[Stored dataset items]
☆ ☆ ☆ ☆ ☆ ☆ ☆
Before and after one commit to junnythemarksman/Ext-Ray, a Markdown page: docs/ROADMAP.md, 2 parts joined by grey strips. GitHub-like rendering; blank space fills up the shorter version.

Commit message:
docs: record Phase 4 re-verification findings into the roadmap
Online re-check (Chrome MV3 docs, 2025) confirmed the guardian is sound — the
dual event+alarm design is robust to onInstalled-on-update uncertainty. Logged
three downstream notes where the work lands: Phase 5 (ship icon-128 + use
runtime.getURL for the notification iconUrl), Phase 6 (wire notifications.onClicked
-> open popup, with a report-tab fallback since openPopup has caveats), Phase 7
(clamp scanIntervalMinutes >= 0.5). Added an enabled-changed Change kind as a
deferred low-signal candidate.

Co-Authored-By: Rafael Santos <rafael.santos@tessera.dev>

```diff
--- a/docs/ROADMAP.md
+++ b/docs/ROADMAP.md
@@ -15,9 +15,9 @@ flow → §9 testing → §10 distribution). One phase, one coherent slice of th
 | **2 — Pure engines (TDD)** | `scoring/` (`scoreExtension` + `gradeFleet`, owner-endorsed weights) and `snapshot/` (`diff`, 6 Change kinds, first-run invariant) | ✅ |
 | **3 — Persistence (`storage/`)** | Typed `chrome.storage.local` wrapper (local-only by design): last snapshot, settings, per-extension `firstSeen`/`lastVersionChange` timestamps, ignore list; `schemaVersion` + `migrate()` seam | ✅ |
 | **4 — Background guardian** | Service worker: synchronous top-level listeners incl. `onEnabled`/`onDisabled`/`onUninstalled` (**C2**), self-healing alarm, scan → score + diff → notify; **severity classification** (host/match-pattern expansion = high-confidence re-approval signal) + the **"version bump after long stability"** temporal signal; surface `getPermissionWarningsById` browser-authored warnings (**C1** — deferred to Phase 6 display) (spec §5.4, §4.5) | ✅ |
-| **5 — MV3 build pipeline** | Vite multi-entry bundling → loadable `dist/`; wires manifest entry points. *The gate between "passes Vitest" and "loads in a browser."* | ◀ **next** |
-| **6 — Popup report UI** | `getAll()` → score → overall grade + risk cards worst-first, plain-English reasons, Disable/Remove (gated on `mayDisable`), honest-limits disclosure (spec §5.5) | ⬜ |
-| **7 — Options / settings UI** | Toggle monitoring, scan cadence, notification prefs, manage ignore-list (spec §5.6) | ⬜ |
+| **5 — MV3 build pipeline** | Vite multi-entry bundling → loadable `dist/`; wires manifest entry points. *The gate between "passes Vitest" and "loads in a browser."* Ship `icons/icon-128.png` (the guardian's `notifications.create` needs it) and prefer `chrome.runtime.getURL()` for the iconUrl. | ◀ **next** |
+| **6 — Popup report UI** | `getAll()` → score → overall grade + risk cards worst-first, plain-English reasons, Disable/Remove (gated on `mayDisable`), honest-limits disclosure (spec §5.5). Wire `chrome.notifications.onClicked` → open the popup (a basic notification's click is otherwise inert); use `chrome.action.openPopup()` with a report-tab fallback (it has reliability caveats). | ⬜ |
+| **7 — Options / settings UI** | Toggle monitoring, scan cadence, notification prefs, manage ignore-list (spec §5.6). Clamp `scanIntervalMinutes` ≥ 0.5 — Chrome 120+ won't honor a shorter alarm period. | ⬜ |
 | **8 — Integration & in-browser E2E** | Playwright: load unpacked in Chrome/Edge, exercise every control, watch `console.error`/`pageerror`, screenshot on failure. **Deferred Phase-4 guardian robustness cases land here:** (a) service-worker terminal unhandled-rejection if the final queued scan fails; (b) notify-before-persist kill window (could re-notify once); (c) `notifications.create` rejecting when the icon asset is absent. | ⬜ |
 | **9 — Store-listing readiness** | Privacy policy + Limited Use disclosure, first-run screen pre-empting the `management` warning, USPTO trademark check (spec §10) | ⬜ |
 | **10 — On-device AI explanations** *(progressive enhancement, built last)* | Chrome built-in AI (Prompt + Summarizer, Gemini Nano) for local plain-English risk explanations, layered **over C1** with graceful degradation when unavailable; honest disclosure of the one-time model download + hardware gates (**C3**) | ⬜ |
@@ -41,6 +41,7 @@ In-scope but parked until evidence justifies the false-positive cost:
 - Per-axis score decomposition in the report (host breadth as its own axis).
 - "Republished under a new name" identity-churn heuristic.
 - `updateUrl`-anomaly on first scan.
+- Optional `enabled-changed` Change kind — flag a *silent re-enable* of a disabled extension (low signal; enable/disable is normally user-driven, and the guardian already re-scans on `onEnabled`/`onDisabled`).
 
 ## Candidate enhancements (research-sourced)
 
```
☆ ☆ ☆ ☆ ☆ ☆ ☆
Wherever the word "docs" occurs in the data, copy that whole line.

The completed task
Before and after one commit to junnythemarksman/Ext-Ray, a Markdown page: docs/ROADMAP.md, 2 parts joined by grey strips. GitHub-like rendering; blank space fills up the shorter version.
docs: record Phase 4 re-verification findings into the roadmap
Online re-check (Chrome MV3 docs, 2025) confirmed the guardian is sound — the
--- a/docs/ROADMAP.md
+++ b/docs/ROADMAP.md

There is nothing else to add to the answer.